### Material provided

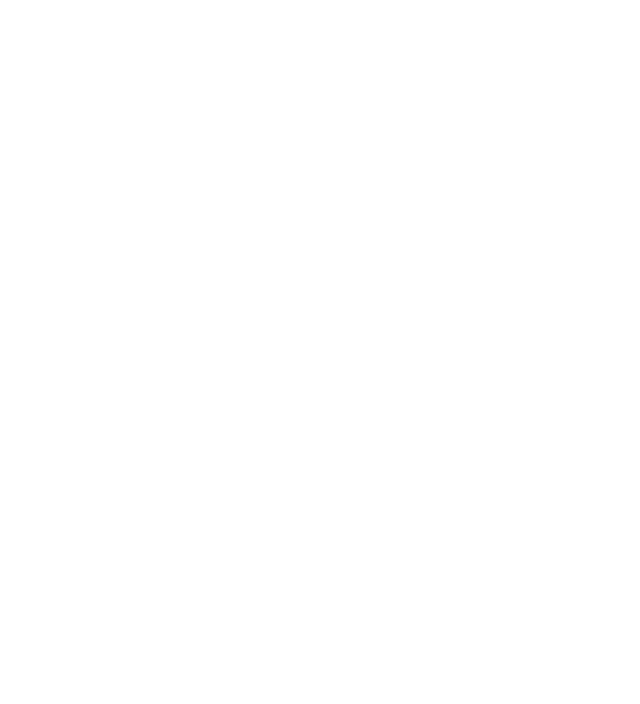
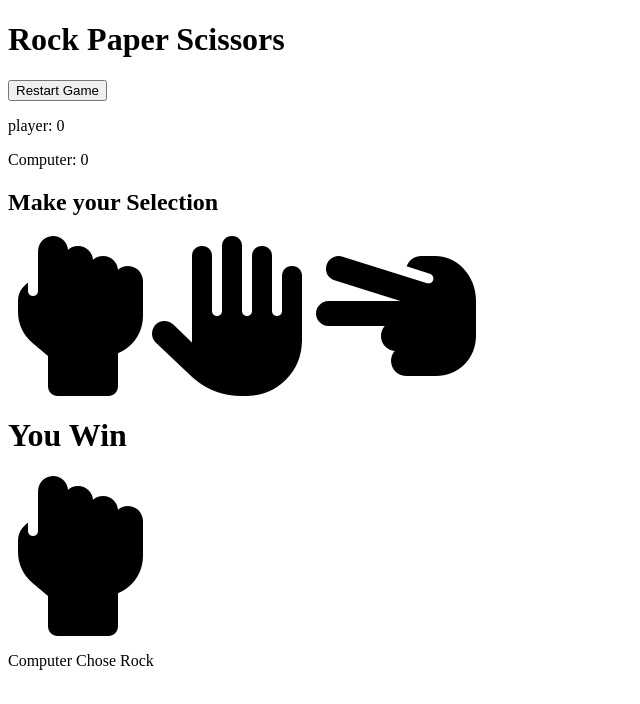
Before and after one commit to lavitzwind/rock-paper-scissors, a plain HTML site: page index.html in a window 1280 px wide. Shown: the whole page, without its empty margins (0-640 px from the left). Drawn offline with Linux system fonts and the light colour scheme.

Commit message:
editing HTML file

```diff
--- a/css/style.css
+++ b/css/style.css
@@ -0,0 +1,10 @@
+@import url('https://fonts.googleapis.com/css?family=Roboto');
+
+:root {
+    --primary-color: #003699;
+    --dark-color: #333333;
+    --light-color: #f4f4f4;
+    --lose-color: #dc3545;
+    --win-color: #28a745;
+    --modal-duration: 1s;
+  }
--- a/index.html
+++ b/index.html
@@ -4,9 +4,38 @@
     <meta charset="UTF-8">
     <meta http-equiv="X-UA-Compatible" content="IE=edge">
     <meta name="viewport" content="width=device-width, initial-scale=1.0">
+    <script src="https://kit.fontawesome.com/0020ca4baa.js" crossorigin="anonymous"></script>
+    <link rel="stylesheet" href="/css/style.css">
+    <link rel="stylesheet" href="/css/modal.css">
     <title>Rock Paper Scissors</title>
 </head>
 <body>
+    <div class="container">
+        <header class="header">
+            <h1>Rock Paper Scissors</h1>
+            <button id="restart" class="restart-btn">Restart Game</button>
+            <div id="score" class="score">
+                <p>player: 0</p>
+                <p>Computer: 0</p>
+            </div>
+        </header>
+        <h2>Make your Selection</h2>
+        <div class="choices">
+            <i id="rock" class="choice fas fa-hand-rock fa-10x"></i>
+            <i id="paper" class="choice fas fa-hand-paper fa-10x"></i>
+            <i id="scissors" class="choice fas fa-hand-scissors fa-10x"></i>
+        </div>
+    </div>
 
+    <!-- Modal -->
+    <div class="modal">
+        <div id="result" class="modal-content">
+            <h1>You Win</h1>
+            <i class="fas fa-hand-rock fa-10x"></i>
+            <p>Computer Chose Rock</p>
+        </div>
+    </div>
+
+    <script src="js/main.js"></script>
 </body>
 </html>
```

######
### Material provided

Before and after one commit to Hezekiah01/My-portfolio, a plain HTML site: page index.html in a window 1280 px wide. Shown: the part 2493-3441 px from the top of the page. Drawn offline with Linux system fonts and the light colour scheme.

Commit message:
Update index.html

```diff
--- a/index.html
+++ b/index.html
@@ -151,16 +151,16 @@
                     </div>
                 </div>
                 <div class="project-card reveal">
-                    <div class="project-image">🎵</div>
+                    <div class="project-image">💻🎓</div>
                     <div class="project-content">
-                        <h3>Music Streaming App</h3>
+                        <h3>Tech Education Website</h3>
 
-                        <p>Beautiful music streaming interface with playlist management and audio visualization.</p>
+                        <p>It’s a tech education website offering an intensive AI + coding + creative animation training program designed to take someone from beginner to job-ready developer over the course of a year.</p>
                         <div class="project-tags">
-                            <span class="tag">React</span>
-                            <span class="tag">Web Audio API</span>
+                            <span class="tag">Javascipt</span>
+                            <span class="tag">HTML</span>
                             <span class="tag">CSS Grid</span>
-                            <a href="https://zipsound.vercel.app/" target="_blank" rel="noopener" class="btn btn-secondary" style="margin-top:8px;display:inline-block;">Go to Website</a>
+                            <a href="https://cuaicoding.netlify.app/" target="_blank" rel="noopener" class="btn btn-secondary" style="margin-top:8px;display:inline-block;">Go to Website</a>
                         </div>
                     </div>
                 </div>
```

######
### Material provided

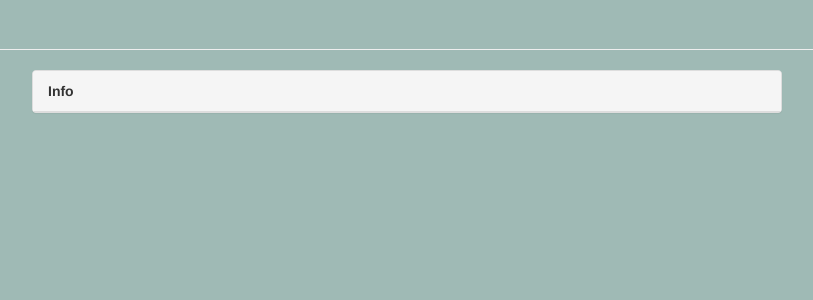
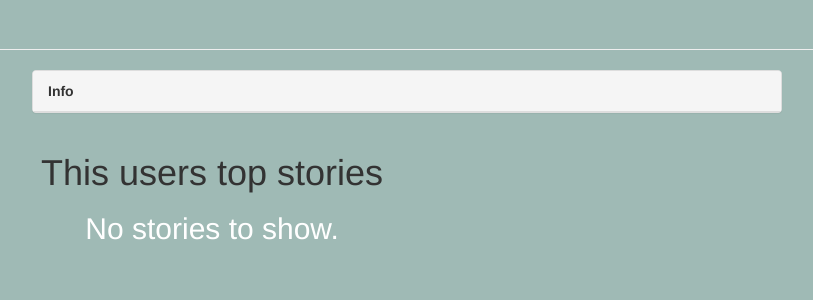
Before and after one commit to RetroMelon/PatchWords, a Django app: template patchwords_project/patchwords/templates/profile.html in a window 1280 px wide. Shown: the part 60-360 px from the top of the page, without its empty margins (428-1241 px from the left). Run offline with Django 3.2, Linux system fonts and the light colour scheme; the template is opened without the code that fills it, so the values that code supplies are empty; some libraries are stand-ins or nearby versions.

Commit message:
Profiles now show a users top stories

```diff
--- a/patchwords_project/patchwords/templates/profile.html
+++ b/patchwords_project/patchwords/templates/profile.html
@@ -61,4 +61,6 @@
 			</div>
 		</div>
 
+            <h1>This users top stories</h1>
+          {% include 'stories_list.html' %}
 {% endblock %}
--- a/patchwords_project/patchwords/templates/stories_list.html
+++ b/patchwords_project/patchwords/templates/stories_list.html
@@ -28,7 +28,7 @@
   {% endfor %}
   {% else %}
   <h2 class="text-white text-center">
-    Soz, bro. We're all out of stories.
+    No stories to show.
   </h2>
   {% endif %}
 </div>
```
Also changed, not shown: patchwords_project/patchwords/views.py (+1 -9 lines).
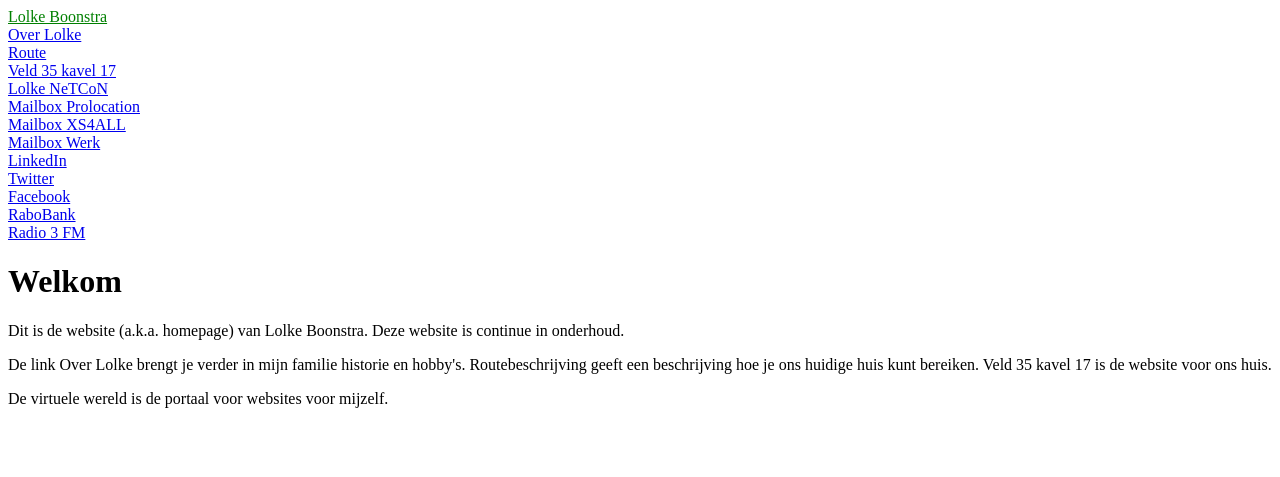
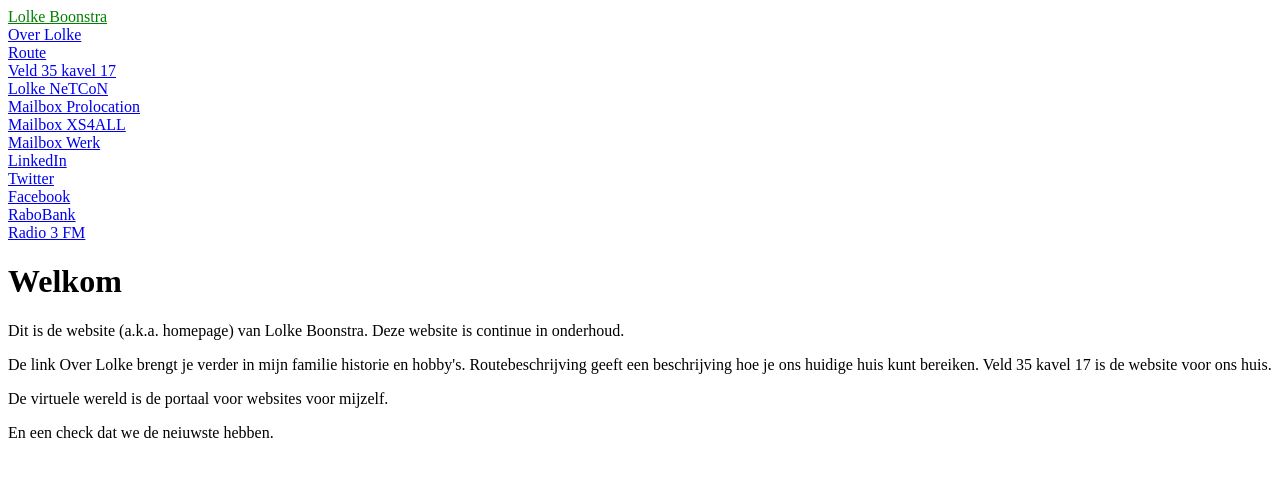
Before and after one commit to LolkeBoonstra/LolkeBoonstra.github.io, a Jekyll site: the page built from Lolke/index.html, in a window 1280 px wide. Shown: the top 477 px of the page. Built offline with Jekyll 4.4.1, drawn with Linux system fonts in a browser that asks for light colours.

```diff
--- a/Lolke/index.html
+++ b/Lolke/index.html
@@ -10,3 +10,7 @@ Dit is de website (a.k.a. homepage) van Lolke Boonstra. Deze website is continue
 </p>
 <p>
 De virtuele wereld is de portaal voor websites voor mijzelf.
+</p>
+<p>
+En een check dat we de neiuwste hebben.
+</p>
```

######

#### What you are asked to do:
Reproduce the entries above exactly, but only the lines between the line holding "Before and after one commit to RetroMelon/PatchWords, a" and the line holding "Also changed, not", inclusive.

#### Task answer:
Before and after one commit to RetroMelon/PatchWords, a Django app: template patchwords_project/patchwords/templates/profile.html in a window 1280 px wide. Shown: the part 60-360 px from the top of the page, without its empty margins (428-1241 px from the left). Run offline with Django 3.2, Linux system fonts and the light colour scheme; the template is opened without the code that fills it, so the values that code supplies are empty; some libraries are stand-ins or nearby versions.

Commit message:
Profiles now show a users top stories

```diff
--- a/patchwords_project/patchwords/templates/profile.html
+++ b/patchwords_project/patchwords/templates/profile.html
@@ -61,4 +61,6 @@
 			</div>
 		</div>
 
+            <h1>This users top stories</h1>
+          {% include 'stories_list.html' %}
 {% endblock %}
--- a/patchwords_project/patchwords/templates/stories_list.html
+++ b/patchwords_project/patchwords/templates/stories_list.html
@@ -28,7 +28,7 @@
   {% endfor %}
   {% else %}
   <h2 class="text-white text-center">
-    Soz, bro. We're all out of stories.
+    No stories to show.
   </h2>
   {% endif %}
 </div>
```
Also changed, not shown: patchwords_project/patchwords/views.py (+1 -9 lines).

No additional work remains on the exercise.